> [Task prompt] Find and copy every line in the records that includes the string "SINK".

> [Exercise material]
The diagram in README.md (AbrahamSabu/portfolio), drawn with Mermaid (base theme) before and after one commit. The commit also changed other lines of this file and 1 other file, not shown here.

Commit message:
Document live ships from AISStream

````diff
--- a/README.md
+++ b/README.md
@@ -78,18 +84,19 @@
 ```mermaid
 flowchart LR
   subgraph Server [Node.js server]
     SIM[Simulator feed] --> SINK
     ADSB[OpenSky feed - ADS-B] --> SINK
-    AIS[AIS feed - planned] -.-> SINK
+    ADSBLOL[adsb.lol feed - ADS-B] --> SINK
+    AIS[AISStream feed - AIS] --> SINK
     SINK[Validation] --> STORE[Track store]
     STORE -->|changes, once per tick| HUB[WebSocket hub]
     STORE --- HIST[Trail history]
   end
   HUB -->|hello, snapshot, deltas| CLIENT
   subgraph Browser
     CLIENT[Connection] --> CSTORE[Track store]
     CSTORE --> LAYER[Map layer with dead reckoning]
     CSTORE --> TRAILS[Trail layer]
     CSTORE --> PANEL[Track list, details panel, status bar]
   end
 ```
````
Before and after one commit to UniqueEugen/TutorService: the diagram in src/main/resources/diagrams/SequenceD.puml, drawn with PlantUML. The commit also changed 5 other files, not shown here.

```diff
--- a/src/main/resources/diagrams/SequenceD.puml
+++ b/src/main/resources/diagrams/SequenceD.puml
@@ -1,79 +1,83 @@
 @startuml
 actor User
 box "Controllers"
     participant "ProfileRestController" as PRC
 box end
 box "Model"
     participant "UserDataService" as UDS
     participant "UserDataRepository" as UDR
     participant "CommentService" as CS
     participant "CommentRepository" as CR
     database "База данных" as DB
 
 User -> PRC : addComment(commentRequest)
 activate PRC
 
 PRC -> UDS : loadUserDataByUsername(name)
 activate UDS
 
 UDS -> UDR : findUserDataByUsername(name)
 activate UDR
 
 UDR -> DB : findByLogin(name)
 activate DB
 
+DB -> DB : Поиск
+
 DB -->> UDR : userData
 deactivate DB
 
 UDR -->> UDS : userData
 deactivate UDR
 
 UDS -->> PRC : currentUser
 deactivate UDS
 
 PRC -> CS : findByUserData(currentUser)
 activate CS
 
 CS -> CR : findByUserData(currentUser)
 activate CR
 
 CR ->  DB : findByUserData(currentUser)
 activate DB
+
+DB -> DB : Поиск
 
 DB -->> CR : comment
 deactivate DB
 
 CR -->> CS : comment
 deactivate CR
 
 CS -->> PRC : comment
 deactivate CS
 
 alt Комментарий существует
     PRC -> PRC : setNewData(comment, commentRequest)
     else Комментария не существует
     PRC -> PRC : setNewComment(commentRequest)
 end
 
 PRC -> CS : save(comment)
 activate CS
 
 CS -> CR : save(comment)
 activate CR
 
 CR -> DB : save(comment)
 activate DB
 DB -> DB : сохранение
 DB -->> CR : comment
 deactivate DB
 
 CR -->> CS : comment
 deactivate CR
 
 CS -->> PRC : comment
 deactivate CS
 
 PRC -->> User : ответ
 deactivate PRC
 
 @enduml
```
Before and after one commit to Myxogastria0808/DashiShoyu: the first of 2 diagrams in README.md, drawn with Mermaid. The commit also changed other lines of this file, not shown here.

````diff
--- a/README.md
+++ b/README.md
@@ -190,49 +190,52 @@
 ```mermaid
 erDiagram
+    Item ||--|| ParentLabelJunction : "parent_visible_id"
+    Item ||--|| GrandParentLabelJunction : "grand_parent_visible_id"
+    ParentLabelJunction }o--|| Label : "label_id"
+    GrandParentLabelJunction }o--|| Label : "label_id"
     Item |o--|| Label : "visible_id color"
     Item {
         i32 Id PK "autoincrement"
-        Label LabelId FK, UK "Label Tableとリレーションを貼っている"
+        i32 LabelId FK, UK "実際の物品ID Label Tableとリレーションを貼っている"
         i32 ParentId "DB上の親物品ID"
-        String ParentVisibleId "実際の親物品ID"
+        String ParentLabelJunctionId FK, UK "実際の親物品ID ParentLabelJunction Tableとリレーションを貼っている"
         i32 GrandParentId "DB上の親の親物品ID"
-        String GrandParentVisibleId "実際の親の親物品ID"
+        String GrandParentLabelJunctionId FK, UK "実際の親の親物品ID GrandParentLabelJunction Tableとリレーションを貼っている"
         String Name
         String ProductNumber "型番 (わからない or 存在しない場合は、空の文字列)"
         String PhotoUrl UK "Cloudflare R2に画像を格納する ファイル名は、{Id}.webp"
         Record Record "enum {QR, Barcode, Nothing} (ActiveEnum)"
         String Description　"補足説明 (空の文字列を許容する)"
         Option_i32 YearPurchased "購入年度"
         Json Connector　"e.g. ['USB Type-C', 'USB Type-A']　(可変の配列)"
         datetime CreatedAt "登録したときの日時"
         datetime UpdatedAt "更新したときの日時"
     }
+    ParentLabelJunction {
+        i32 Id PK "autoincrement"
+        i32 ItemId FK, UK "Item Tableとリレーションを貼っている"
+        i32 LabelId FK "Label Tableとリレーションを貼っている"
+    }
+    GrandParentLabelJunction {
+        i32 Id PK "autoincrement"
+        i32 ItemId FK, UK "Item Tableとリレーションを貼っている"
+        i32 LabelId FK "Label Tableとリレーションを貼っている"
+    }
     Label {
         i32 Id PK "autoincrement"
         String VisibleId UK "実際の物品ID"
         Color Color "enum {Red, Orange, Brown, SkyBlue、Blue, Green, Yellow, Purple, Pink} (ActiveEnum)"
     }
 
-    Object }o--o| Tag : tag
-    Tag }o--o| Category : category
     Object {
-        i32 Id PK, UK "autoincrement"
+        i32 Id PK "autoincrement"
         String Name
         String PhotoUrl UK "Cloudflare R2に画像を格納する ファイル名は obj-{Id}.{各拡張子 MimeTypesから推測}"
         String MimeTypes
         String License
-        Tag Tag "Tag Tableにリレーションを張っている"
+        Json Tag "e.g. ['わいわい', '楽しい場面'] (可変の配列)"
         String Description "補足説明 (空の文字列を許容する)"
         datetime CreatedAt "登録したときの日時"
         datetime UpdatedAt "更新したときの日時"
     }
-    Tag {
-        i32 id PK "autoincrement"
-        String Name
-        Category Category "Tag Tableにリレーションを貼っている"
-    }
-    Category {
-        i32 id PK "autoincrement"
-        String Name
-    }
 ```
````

> [Problem solution]
     SIM[Simulator feed] --> SINK
     ADSB[OpenSky feed - ADS-B] --> SINK
-    AIS[AIS feed - planned] -.-> SINK
+    ADSBLOL[adsb.lol feed - ADS-B] --> SINK
+    AIS[AISStream feed - AIS] --> SINK
     SINK[Validation] --> STORE[Track store]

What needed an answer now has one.